Yahoo Adopts Google's 'OpenSocial' Standards Initiative

27 March 2008

SUNNYVALE, California: Yahoo, currently under takeover siege by Microsoft, has joined Google and MySpace as a partner in the OpenSocial Foundation.

The not-for-profit body has been set up to promote common standards for social networks, especially cross-platform compatibility for third-party widgets (add-ons).

Facebook, the other major player in online's current flavour of the month, remains aloof from the alliance, preferring to paddle its own widget canoe.

Last May it launched the Facebook Platform, allowing outside developers to offer small applications such as games and music services within its portal.

Yahoo's sudden enthusiasm for the OpenSocial project - and the concomitant ties with two other web giants - may owe less to its concern for third-party widget developers than to a desire to create extra hurdles for Microsoft to jump should it decide to go hostile with its bid.

Speaking Tuesday on a conference call to analysts, Yahoo vp of platforms Wade Chambers denied any such intention. As the butter melted in his mouth, he told the moneymen that even Microsoft would be an appreciated partner in the foundation.

"Any large player should be welcome to participate and we would welcome them participating.”

  • Meantime, Google founders Larry Page and Sergey Brin are down to their last $13 billion due to the continuing decline in Google's share price.

    At the stock's peak in November, the value of the dudes' individual holdings exceeded $21 billion. Now that Google shares are trading below $500 (they lost $9.78, or 2%, to close at $450.78 on Tuesday) the respective wallets of Page and Brin are now around $8bn lighter.

    However, the pair doubtless gained some solace when drawing their annual salaries for 2007. Each took home a single solitary greenback.
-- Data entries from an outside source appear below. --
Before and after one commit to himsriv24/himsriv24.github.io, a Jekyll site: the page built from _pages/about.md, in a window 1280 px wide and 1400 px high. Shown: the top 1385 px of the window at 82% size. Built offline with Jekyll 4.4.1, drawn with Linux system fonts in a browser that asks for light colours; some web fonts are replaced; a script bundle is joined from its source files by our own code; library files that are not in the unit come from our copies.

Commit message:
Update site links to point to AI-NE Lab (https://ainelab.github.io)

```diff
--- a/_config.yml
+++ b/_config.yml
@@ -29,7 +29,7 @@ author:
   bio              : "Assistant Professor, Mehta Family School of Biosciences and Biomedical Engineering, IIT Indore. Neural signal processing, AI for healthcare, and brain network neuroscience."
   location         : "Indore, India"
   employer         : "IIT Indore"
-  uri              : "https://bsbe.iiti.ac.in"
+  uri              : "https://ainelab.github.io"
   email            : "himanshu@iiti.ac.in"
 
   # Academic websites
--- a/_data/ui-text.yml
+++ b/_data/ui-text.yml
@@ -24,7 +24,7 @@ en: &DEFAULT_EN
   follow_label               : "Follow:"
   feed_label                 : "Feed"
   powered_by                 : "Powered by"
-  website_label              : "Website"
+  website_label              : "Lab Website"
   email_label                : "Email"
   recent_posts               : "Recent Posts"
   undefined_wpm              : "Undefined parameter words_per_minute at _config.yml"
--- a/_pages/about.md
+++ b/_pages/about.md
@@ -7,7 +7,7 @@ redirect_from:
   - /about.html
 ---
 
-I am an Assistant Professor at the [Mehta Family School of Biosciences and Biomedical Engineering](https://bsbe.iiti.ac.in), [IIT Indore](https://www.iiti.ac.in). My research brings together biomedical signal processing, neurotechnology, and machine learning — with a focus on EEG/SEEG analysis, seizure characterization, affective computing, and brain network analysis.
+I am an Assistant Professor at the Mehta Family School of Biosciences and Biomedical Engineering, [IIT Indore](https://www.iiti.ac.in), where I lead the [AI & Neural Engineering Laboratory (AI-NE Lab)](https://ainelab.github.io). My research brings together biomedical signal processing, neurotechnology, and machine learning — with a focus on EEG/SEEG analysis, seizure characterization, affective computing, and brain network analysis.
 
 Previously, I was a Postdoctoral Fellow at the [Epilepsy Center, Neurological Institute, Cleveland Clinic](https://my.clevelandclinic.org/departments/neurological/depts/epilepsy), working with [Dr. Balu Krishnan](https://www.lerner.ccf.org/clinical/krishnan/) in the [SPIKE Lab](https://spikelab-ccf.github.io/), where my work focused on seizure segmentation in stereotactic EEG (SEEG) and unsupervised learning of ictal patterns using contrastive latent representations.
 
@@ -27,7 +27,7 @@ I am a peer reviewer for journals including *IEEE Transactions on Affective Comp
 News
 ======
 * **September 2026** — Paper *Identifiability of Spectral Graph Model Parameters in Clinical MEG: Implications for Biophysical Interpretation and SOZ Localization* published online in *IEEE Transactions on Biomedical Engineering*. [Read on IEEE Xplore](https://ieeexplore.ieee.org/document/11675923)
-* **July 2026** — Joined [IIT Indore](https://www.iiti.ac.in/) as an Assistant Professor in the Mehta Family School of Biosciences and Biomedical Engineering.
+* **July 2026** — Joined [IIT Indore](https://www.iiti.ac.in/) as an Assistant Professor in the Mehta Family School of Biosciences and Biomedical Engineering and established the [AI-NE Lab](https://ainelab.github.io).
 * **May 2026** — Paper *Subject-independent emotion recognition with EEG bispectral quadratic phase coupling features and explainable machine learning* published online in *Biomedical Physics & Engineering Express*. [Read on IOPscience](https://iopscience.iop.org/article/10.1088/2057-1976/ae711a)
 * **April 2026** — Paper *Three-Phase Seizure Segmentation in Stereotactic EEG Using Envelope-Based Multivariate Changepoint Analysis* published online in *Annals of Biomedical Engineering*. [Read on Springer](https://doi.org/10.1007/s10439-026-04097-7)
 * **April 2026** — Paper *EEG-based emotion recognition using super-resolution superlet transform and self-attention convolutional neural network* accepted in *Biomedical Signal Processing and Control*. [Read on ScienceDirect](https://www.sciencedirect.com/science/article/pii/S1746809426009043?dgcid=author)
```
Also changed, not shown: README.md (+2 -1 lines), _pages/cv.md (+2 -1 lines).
  • Data sourced from Financial Times and Wall Street Journal Online; additional content by WARC staff